Should I change my career or it's too early?

I am 26, currently have 3 years of experience on C# and my knowledge here is pretty strong. But at the same time my knowledge in ‘near’ topics which I also come across have much to wish for. Topics like deployment, docker, algorithms, linux, bash, kafka, other languages like go or python.
On the other hand I have my interest in machine learning and deep learning and finished a few courses. I have one idea that could be promising. It also needs lots of investments in studying and don’t have much in common with my regular dev job.
So I don’t consider myself a ‘proper’ developer yet, and thinking about trying something else in an entirely different field, so feel pretty lost on where should I go, as both options seem kinda interesting and promising. Should I

  1. Advance to some level I think is okay for me as a developer and then try ML
  2. Abandon study in ‘developer arts’ and focus on ML
  3. Try doing both (difficult due to time restrictions)

Hey Alexandr,

nice to meet you! :wave:

What does 3 years of experience on C# mean?
40h/week full-time dev in a company?
20h/week hobby programmer?
1h/week video tutorials?

1 Like

3 years in enterprise, been working on mobile payments platform for the last 2 years

Hi @alexandr-osprey !

Welcome to the forum!

Only you can decide what path is right for you.

It sounds like you are really interested in machine learning.
I would start studying that.

I wouldn’t up and quit my job right away unless you have a whole bunch of money saved up where that is an affordable option.

But I would just study on the side and see if this something that you really want.

If so, then you can make the career change when you are ready. :grinning:

It sounds like the best way to answer your question is to starty applying for the jobs that you are interested on. If you don’t get a job offer, you can always ask the interviewer for feedback on where you need to improve to qualify.

Hello Alexandr.

Three years’ work experience in C# makes you a proper developer. In payments-platform work you’re dealing with other peoples’ money so you have to do your job well. Don’t sell yourself short. Don’t let anybody tell you you’re not a proper developer.

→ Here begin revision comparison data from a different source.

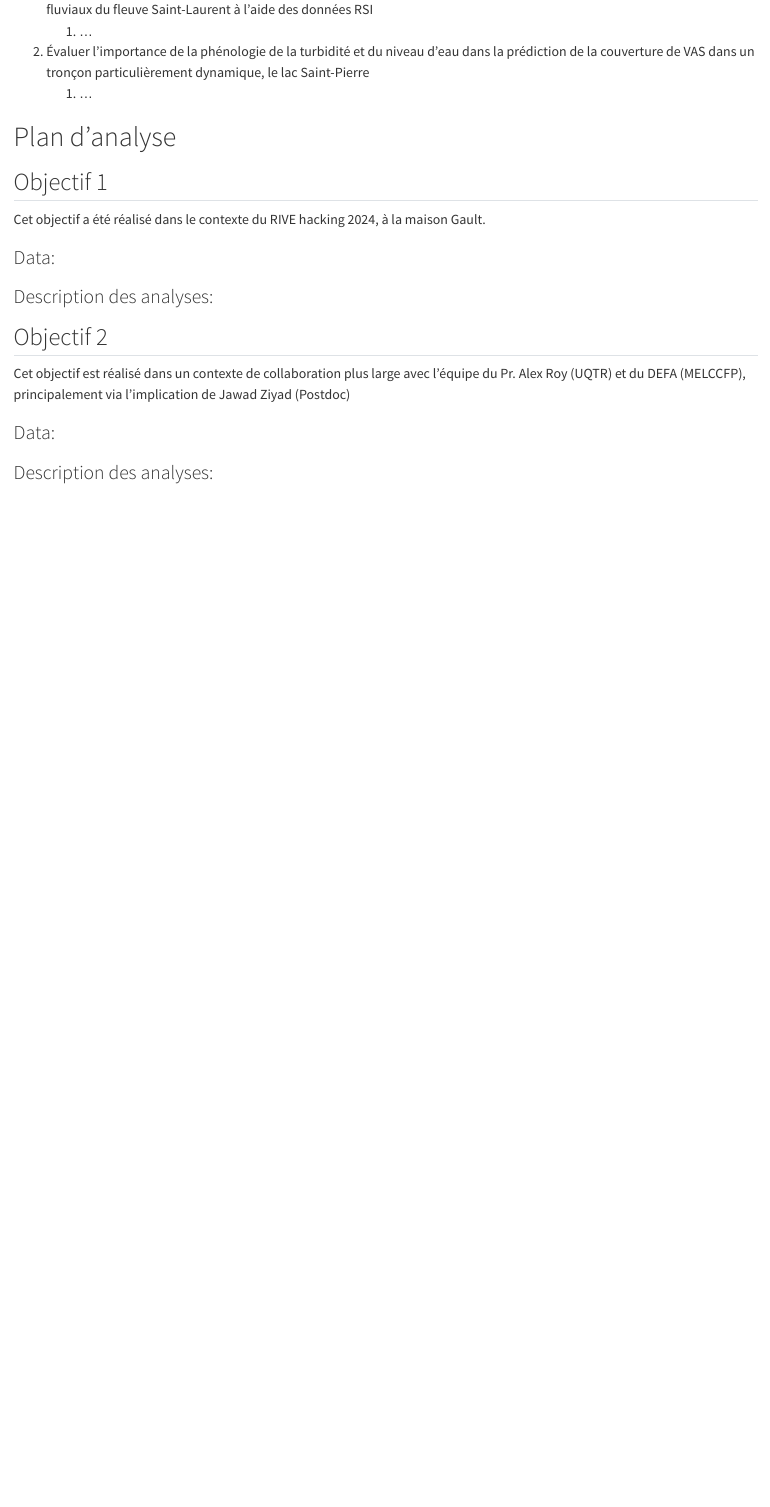
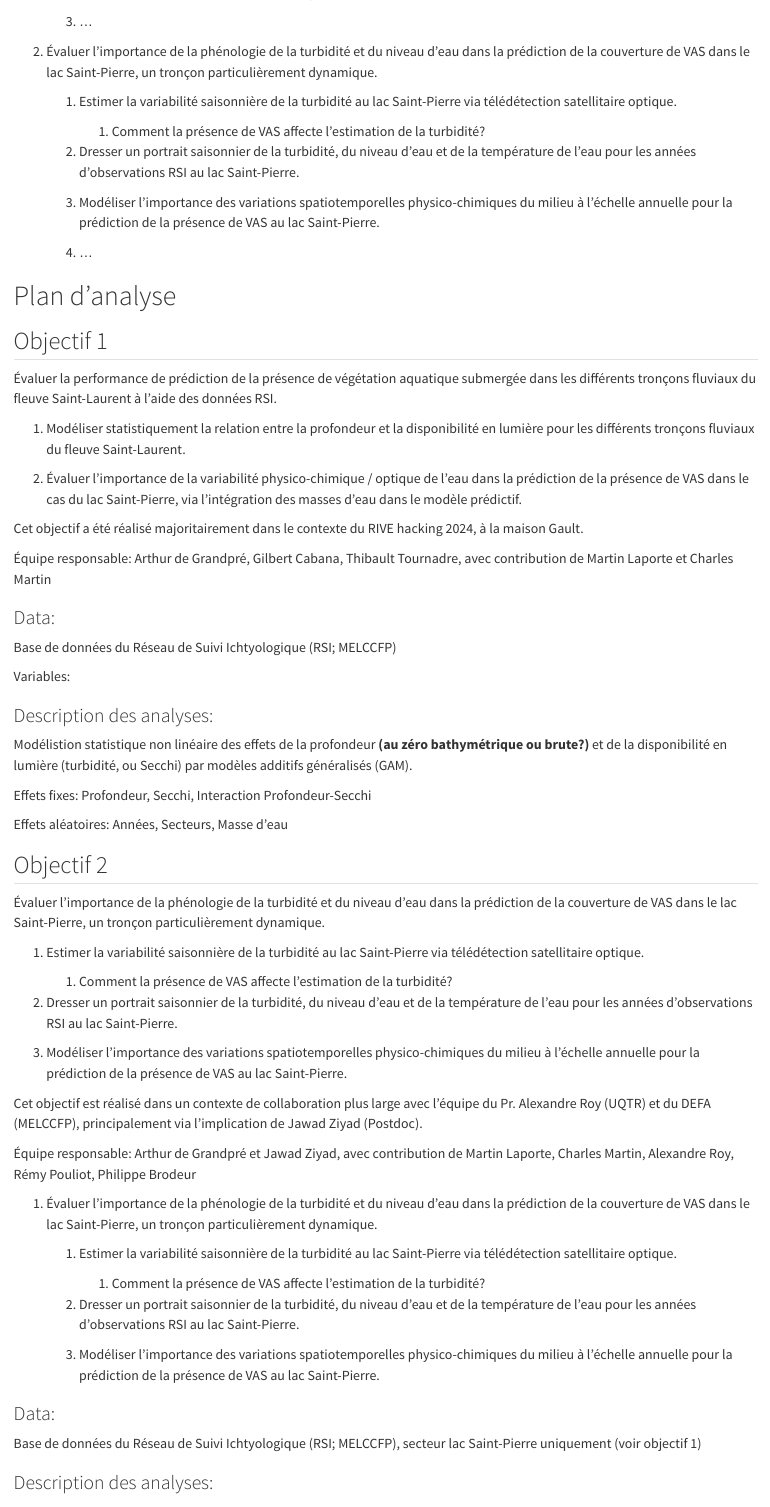
Before and after one commit to arthurdegrandpre/RIVE24-SAV, a Quarto document (planification.qmd): the page in a window 1100 px wide, from 220 px down before the commit and from 360 px down after it. Rendered offline with R 4.5, knitr and Pandoc in place of Quarto, with nearby package versions.

Commit message:
Développement du plan d'analyse, surtout objectif 1.

````diff
--- a/planification.qmd
+++ b/planification.qmd
@@ -8,7 +8,3 @@ editor: visual
 
 ## Objectifs et sous-objectifs
 
-1.  Évaluer la performance de prédiction de la présence de végétation aquatique submergée dans les différents tronçons fluviaux du fleuve Saint-Laurent à l'aide des données RSI
-    1.  ...
-2.  Évaluer l'importance de la phénologie de la turbidité et du niveau d'eau dans la prédiction de la couverture de VAS dans un tronçon particulièrement dynamique, le lac Saint-Pierre
-    1.  ...
@@ -15,19 +17,78 @@ editor: visual
+    3.  ...
+
+2.  Évaluer l'importance de la phénologie de la turbidité et du niveau d'eau dans la prédiction de la couverture de VAS dans le lac Saint-Pierre, un tronçon particulièrement dynamique.
+
+    1.  Estimer la variabilité saisonnière de la turbidité au lac Saint-Pierre via télédétection satellitaire optique.
+
+        1.  Comment la présence de VAS affecte l'estimation de la turbidité?
+
+    2.  Dresser un portrait saisonnier de la turbidité, du niveau d'eau et de la température de l'eau pour les années d'observations RSI au lac Saint-Pierre.
+
+    3.  Modéliser l'importance des variations spatiotemporelles physico-chimiques du milieu à l'échelle annuelle pour la prédiction de la présence de VAS au lac Saint-Pierre.
+
+    4.  ...
 
 # Plan d'analyse
 
 ## Objectif 1
 
-Cet objectif a été réalisé dans le contexte du RIVE hacking 2024, à la maison Gault.
+Évaluer la performance de prédiction de la présence de végétation aquatique submergée dans les différents tronçons fluviaux du fleuve Saint-Laurent à l'aide des données RSI.
+
+1.  Modéliser statistiquement la relation entre la profondeur et la disponibilité en lumière pour les différents tronçons fluviaux du fleuve Saint-Laurent.
+
+2.  Évaluer l'importance de la variabilité physico-chimique / optique de l'eau dans la prédiction de la présence de VAS dans le cas du lac Saint-Pierre, via l'intégration des masses d'eau dans le modèle prédictif.
+
+Cet objectif a été réalisé majoritairement dans le contexte du RIVE hacking 2024, à la maison Gault.
+
+Équipe responsable: Arthur de Grandpré, Gilbert Cabana, Thibault Tournadre, avec contribution de Martin Laporte et Charles Martin
 
 ### Data:
 
+Base de données du Réseau de Suivi Ichtyologique (RSI; MELCCFP)
+
+Variables:
+
+```{r table_sommaire_RSI, echo=FALSE}
+library(googledrive)
+```
+
 ### Description des analyses:
+
+Modélistion statistique non linéaire des effets de la profondeur **(au zéro bathymétrique ou brute?)** et de la disponibilité en lumière (turbidité, ou Secchi) par modèles additifs généralisés (GAM).
+
+Effets fixes: Profondeur, Secchi, Interaction Profondeur-Secchi
+
+Effets aléatoires: Années, Secteurs, Masse d'eau
 
 ## Objectif 2
 
-Cet objectif est réalisé dans un contexte de collaboration plus large avec l'équipe du Pr. Alex Roy (UQTR) et du DEFA (MELCCFP), principalement via l'implication de Jawad Ziyad (Postdoc)
+Évaluer l'importance de la phénologie de la turbidité et du niveau d'eau dans la prédiction de la couverture de VAS dans le lac Saint-Pierre, un tronçon particulièrement dynamique.
+
+1.  Estimer la variabilité saisonnière de la turbidité au lac Saint-Pierre via télédétection satellitaire optique.
+
+    1.  Comment la présence de VAS affecte l'estimation de la turbidité?
+
+2.  Dresser un portrait saisonnier de la turbidité, du niveau d'eau et de la température de l'eau pour les années d'observations RSI au lac Saint-Pierre.
+
+3.  Modéliser l'importance des variations spatiotemporelles physico-chimiques du milieu à l'échelle annuelle pour la prédiction de la présence de VAS au lac Saint-Pierre.
+
+Cet objectif est réalisé dans un contexte de collaboration plus large avec l'équipe du Pr. Alexandre Roy (UQTR) et du DEFA (MELCCFP), principalement via l'implication de Jawad Ziyad (Postdoc).
+
+Équipe responsable: Arthur de Grandpré et Jawad Ziyad, avec contribution de Martin Laporte, Charles Martin, Alexandre Roy, Rémy Pouliot, Philippe Brodeur
+
+1.  Évaluer l'importance de la phénologie de la turbidité et du niveau d'eau dans la prédiction de la couverture de VAS dans le lac Saint-Pierre, un tronçon particulièrement dynamique.
+
+    1.  Estimer la variabilité saisonnière de la turbidité au lac Saint-Pierre via télédétection satellitaire optique.
+
+        1.  Comment la présence de VAS affecte l'estimation de la turbidité?
+
+    2.  Dresser un portrait saisonnier de la turbidité, du niveau d'eau et de la température de l'eau pour les années d'observations RSI au lac Saint-Pierre.
+
+    3.  Modéliser l'importance des variations spatiotemporelles physico-chimiques du milieu à l'échelle annuelle pour la prédiction de la présence de VAS au lac Saint-Pierre.
 
 ### Data:
+
+Base de données du Réseau de Suivi Ichtyologique (RSI; MELCCFP), secteur lac Saint-Pierre uniquement (voir objectif 1)
 
 ### Description des analyses:
 
````
Also changed, not shown: planification.qmd (6 more changed lines).
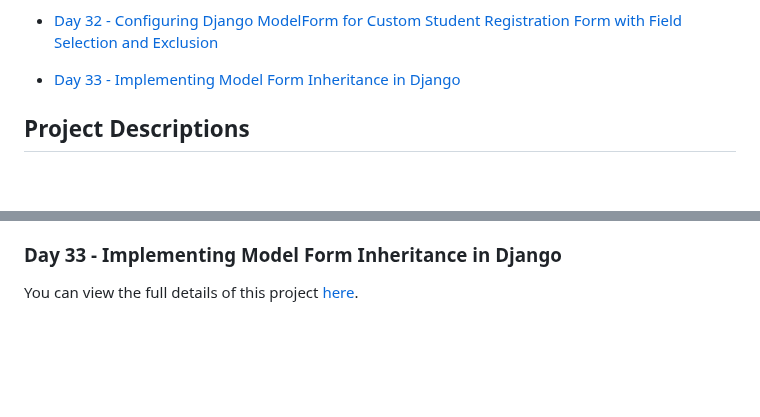
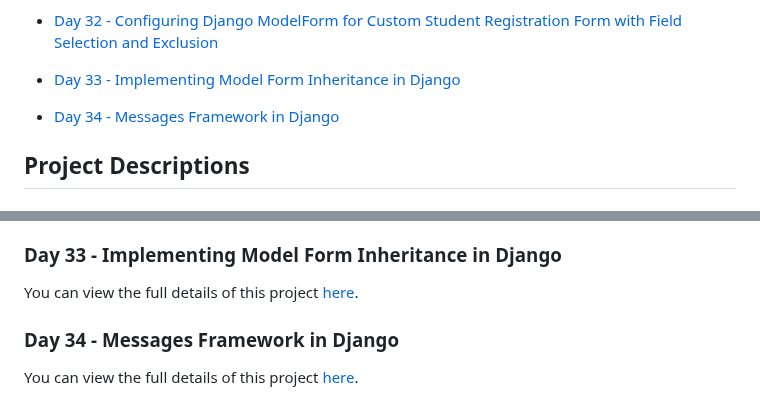
Before and after one commit to RahimUllah001/DjangoCourseStepByStep, a Markdown page: README.md, 2 parts joined by grey strips. GitHub-like rendering; blank space fills up the shorter version.

Commit message:
Read Me File added

```diff
--- a/README.md
+++ b/README.md
@@ -38,6 +38,7 @@ This repository contains projects from my Django crash course. Each day, I creat
 - [Day 31 - Dynamic URL Configuration in Django](./gs31/)
 - [Day 32 - Configuring Django ModelForm for Custom Student Registration Form with Field Selection and Exclusion](./gs32/)
 - [Day 33 - Implementing Model Form Inheritance in Django](./gs33/)
+- [Day 34 - Messages Framework in Django](./gs34/)
 
 
 ## Project Descriptions
@@ -129,3 +130,6 @@ You can view the full details of this project [here](./gs32/day32-project32.md).
 
 ### Day 33 - Implementing Model Form Inheritance in Django
 You can view the full details of this project [here](./gs33/day33-project33.md).
+
+### Day 34 - Messages Framework in Django
+You can view the full details of this project [here](./gs34/day34-project34.md).
```
Also changed, not shown: gs34/day34-project34.md (renamed from gs34/project34-day34.md).
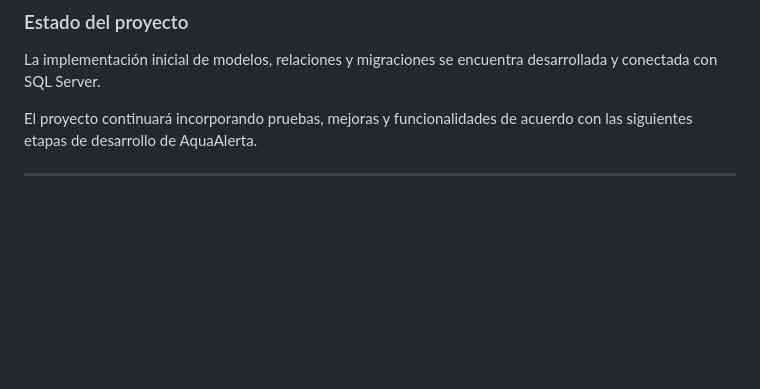
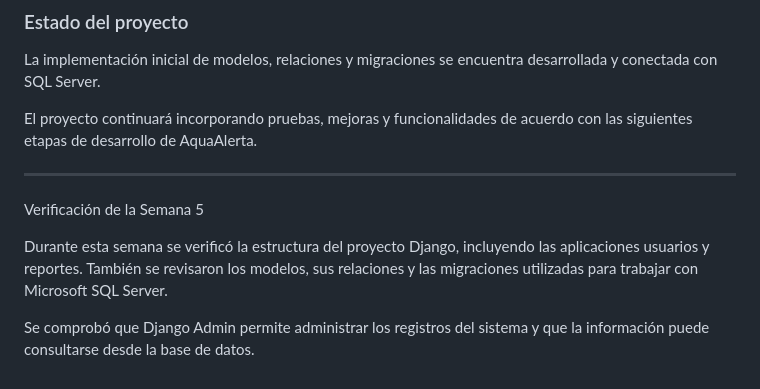
Before and after one commit to manuelquijada/AquaAlerta, a Markdown page: README.md, the part around the change. GitHub-like rendering; blank space fills up the shorter version.

Commit message:
Documentar verificaciones de la Semana 5
Added verification details for Week 5 of the project.

```diff
--- a/README.md
+++ b/README.md
@@ -582,3 +582,9 @@ La implementación inicial de modelos, relaciones y migraciones se encuentra des
 El proyecto continuará incorporando pruebas, mejoras y funcionalidades de acuerdo con las siguientes etapas de desarrollo de AquaAlerta.
 
 ---
+
+Verificación de la Semana 5
+
+Durante esta semana se verificó la estructura del proyecto Django, incluyendo las aplicaciones usuarios y reportes. También se revisaron los modelos, sus relaciones y las migraciones utilizadas para trabajar con Microsoft SQL Server.
+
+Se comprobó que Django Admin permite administrar los registros del sistema y que la información puede consultarse desde la base de datos.
```
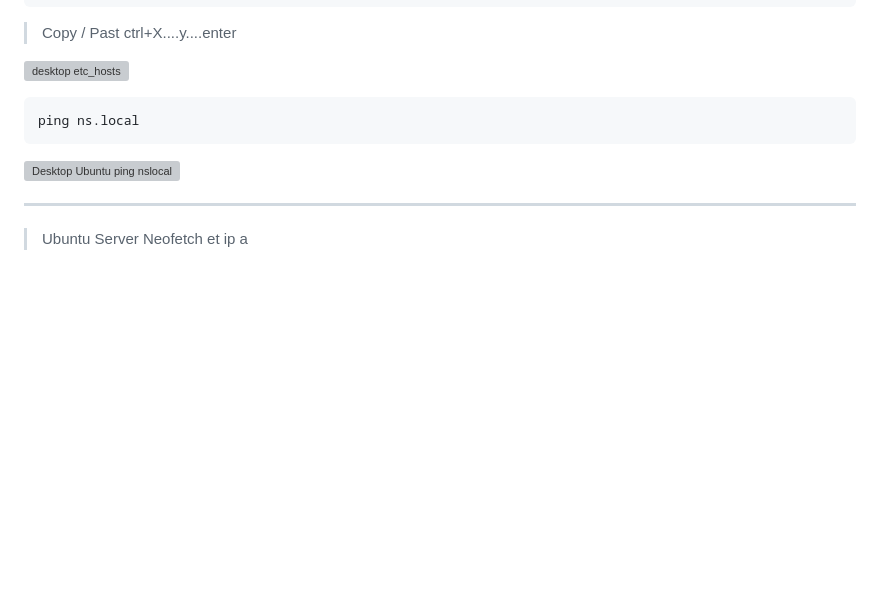
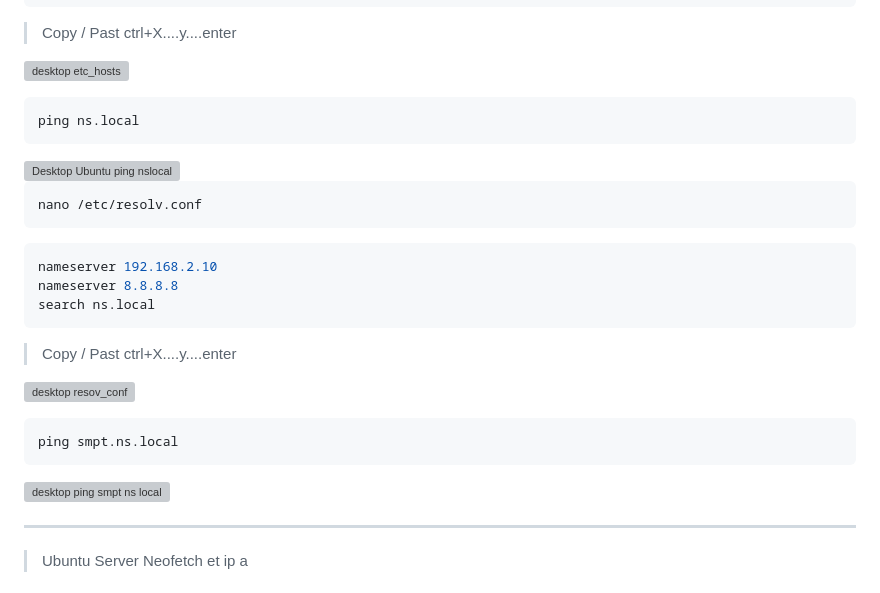
Before and after one commit to Plangloi/420-AJ5-RO_DE-PLOIEMENT-DES-SERVICES-WEB-Linux, a Markdown page: Projet/2-Configuration_Bind9_6-7.md, the part around one of its changes. Drawn GitHub-style; blank space fills up the shorter version; grey boxes are pictures that could not be loaded.

````diff
--- a/Projet/2-Configuration_Bind9_6-7.md
+++ b/Projet/2-Configuration_Bind9_6-7.md
@@ -174,14 +165,33 @@ ff02::2 ip6-allrouters
 
 ![desktop etc_hosts](https://github.com/Plangloi/420-AJ5-RO_DE-PLOIEMENT-DES-SERVICES-WEB-Linux/assets/48372629/fd0fa5ec-b6eb-40fd-961b-7a9a57fe9b56)
 
+
+
 ```bash
 ping ns.local
 ```
 
+
 <img width="934" alt="Desktop Ubuntu ping nslocal" src="https://github.com/Plangloi/420-AJ5-RO_DE-PLOIEMENT-DES-SERVICES-WEB-Linux/assets/48372629/612cf641-d835-4f94-9688-db2f8573f6a8">
 
 
+```bash
+nano /etc/resolv.conf
+```
 
+```bash
+nameserver 192.168.2.10
+nameserver 8.8.8.8
+search ns.local
+```
+>Copy / Past ctrl+X....y....enter
+
+![desktop resov_conf](https://github.com/Plangloi/420-AJ5-RO_DE-PLOIEMENT-DES-SERVICES-WEB-Linux/assets/48372629/873b01dd-46a0-4eca-ac29-58ea0890e1ad)
+
+```bash
+ping smpt.ns.local
+```
+![desktop ping smpt ns local](https://github.com/Plangloi/420-AJ5-RO_DE-PLOIEMENT-DES-SERVICES-WEB-Linux/assets/48372629/540e0b62-0edc-4945-b3af-f2fcb65b6c89)
 
 
 
````
Also changed, not shown: other parts of Projet/2-Configuration_Bind9_6-7.md (+0 -9 lines).
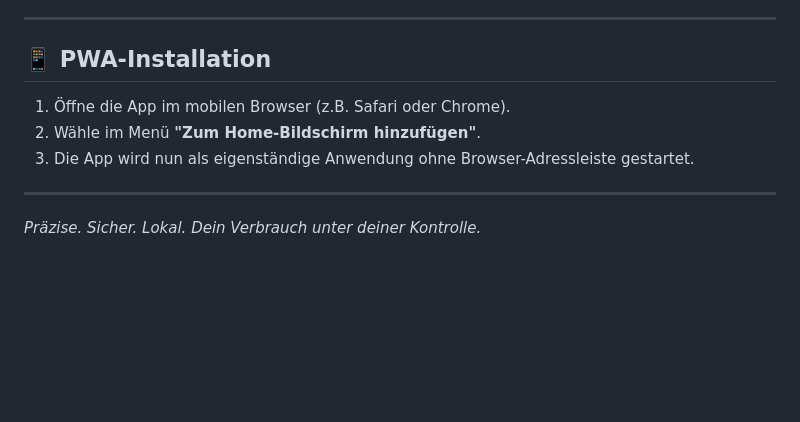
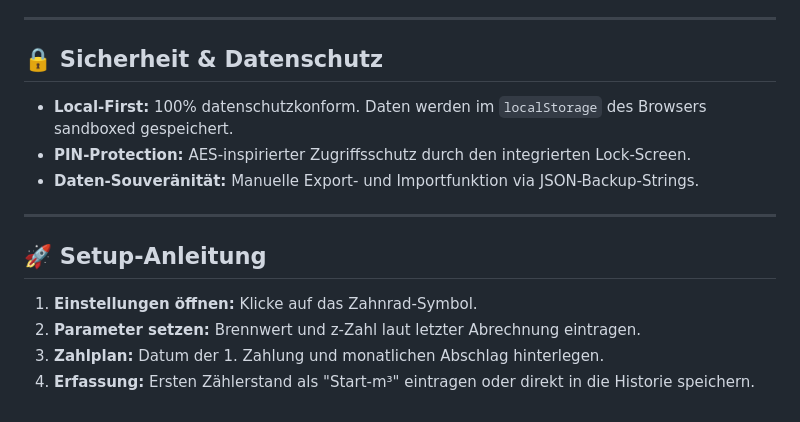
Before and after one commit to sly-1/gasrechner, a Markdown page: README.md, the part around one of its changes. GitHub-like rendering; blank space fills up the shorter version.

```diff
--- a/README.md
+++ b/README.md
@@ -56,10 +46,15 @@ Die App unterstützt Preisstaffeln (z.B. günstigerer Arbeitspreis ab einer best
 
 ---
 
-## 📱 PWA-Installation
-1. Öffne die App im mobilen Browser (z.B. Safari oder Chrome).
-2. Wähle im Menü **"Zum Home-Bildschirm hinzufügen"**.
-3. Die App wird nun als eigenständige Anwendung ohne Browser-Adressleiste gestartet.
+## 🔒 Sicherheit & Datenschutz
+* **Local-First:** 100% datenschutzkonform. Daten werden im `localStorage` des Browsers sandboxed gespeichert.
+* **PIN-Protection:** AES-inspirierter Zugriffsschutz durch den integrierten Lock-Screen.
+* **Daten-Souveränität:** Manuelle Export- und Importfunktion via JSON-Backup-Strings.
 
 ---
-*Präzise. Sicher. Lokal. Dein Verbrauch unter deiner Kontrolle.*
+
+## 🚀 Setup-Anleitung
+1. **Einstellungen öffnen:** Klicke auf das Zahnrad-Symbol.
+2. **Parameter setzen:** Brennwert und z-Zahl laut letzter Abrechnung eintragen.
+3. **Zahlplan:** Datum der 1. Zahlung und monatlichen Abschlag hinterlegen.
+4. **Erfassung:** Ersten Zählerstand als "Start-m³" eintragen oder direkt in die Historie speichern.
```
Also changed, not shown: other parts of README.md (+32 -42 lines).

Yes, there’s lots to learn still. But continuous learning is necessary in this great profession. If you’re still doing this a quarter-century from now you will have spent a quarter-century learning new stuff. Seriously.

ML is good stuff. If you’ve taken the courses you know that. But you learn the most when you use ML to solve real-world problems with real-world data. The best way to do that is to find work on a team doing this stuff. With your developer experience and your ML training you are a viable candidate for jobs like that.

If your current employer has a team like that, have a conversation with their supervisor saying you’d like to do that kind of work. Ask for advice about what you should do to prepare for that. (Supervisors love it when we ask them for advice.)


@alexandr-osprey :point_up:This a thousand percent!

I don’t know defines “proper developer” in the first place but you are one.